= Beginning of Section =
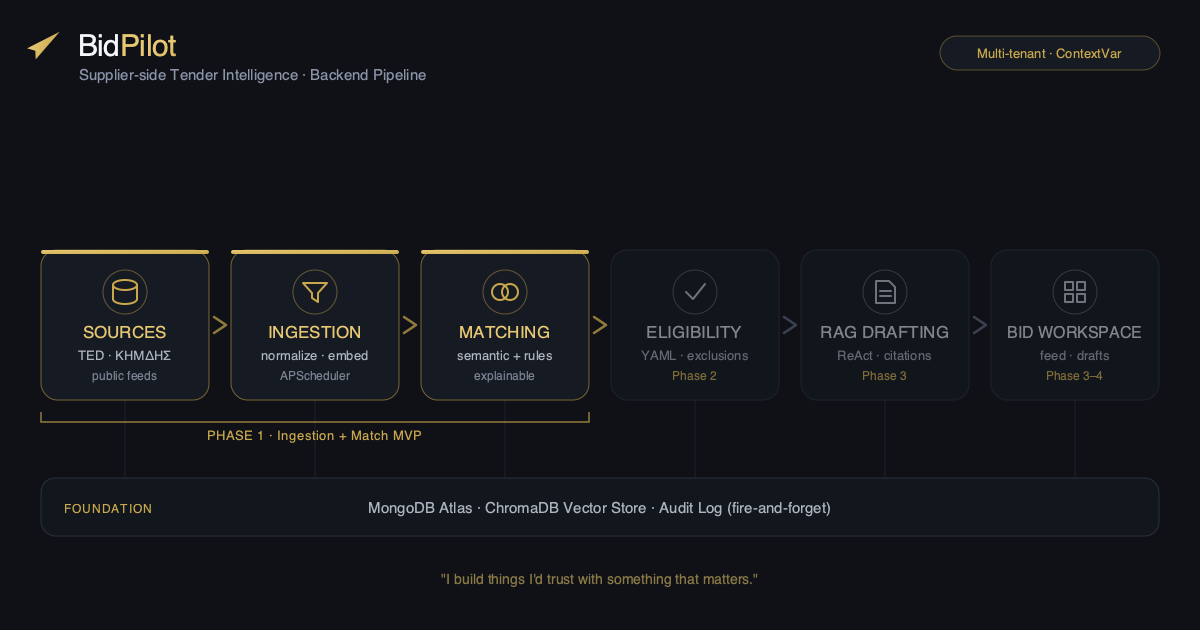
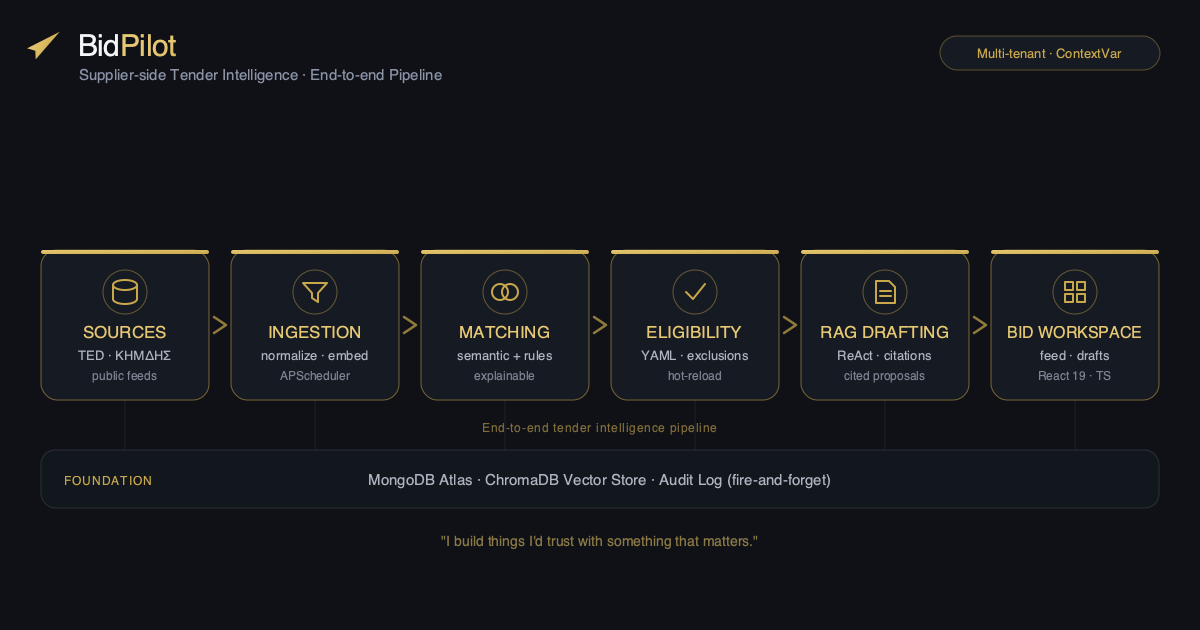
🖼️ Update graphical abstract (all phases active) and mark frontend complete in roadmap

diff --git a/README.md b/README.md
@@ -387,7 +387,7 @@ bidpilot/
 - Phase 2 - Eligibility Engine + CI (Complete)
 - Phase 3 - RAG Bid Drafting (ReAct agent, requirement extraction, gap analysis, cited drafts) (Complete)
 - Phase 4 - Award Analytics (ΔΙΑΥΓΕΙΑ ingestion, pricing stats, win rates, trend series) (Complete)
-- Frontend - React 19 / TS / Vite / Tailwind v4 (Tender Feed + Bid Workspace) (Coming soon)
+- Frontend - React 19 / TS / Vite / Tailwind v4 (Tender Feed + Bid Workspace + Analytics) (Complete)
 
 ---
= End of Section =
Prompt: All lines from the one that contains "- Phase 4 - Award" through the end of the material are to be quoted exactly, with both ends included.

Output for this task:
 - Phase 4 - Award Analytics (ΔΙΑΥΓΕΙΑ ingestion, pricing stats, win rates, trend series) (Complete)
-- Frontend - React 19 / TS / Vite / Tailwind v4 (Tender Feed + Bid Workspace) (Coming soon)
+- Frontend - React 19 / TS / Vite / Tailwind v4 (Tender Feed + Bid Workspace + Analytics) (Complete)
 
 ---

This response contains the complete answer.